• _Task instructions_: Look through the entries. Copy each line that has the word "userId".

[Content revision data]
*-*-*

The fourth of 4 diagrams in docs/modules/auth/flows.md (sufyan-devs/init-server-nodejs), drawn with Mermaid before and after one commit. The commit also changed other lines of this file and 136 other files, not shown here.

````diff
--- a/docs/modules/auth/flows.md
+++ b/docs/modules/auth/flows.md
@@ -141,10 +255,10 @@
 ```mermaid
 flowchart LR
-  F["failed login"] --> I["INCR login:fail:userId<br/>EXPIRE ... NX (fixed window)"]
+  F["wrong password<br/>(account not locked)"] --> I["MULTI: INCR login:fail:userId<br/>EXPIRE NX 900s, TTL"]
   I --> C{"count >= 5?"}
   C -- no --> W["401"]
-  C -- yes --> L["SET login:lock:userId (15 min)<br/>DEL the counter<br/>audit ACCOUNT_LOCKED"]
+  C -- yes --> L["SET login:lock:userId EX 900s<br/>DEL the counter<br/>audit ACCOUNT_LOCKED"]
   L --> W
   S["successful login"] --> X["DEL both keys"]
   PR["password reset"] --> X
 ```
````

*-*-*

• _Solution for this problem_:
-  F["failed login"] --> I["INCR login:fail:userId<br/>EXPIRE ... NX (fixed window)"]
+  F["wrong password<br/>(account not locked)"] --> I["MULTI: INCR login:fail:userId<br/>EXPIRE NX 900s, TTL"]
-  C -- yes --> L["SET login:lock:userId (15 min)<br/>DEL the counter<br/>audit ACCOUNT_LOCKED"]
+  C -- yes --> L["SET login:lock:userId EX 900s<br/>DEL the counter<br/>audit ACCOUNT_LOCKED"]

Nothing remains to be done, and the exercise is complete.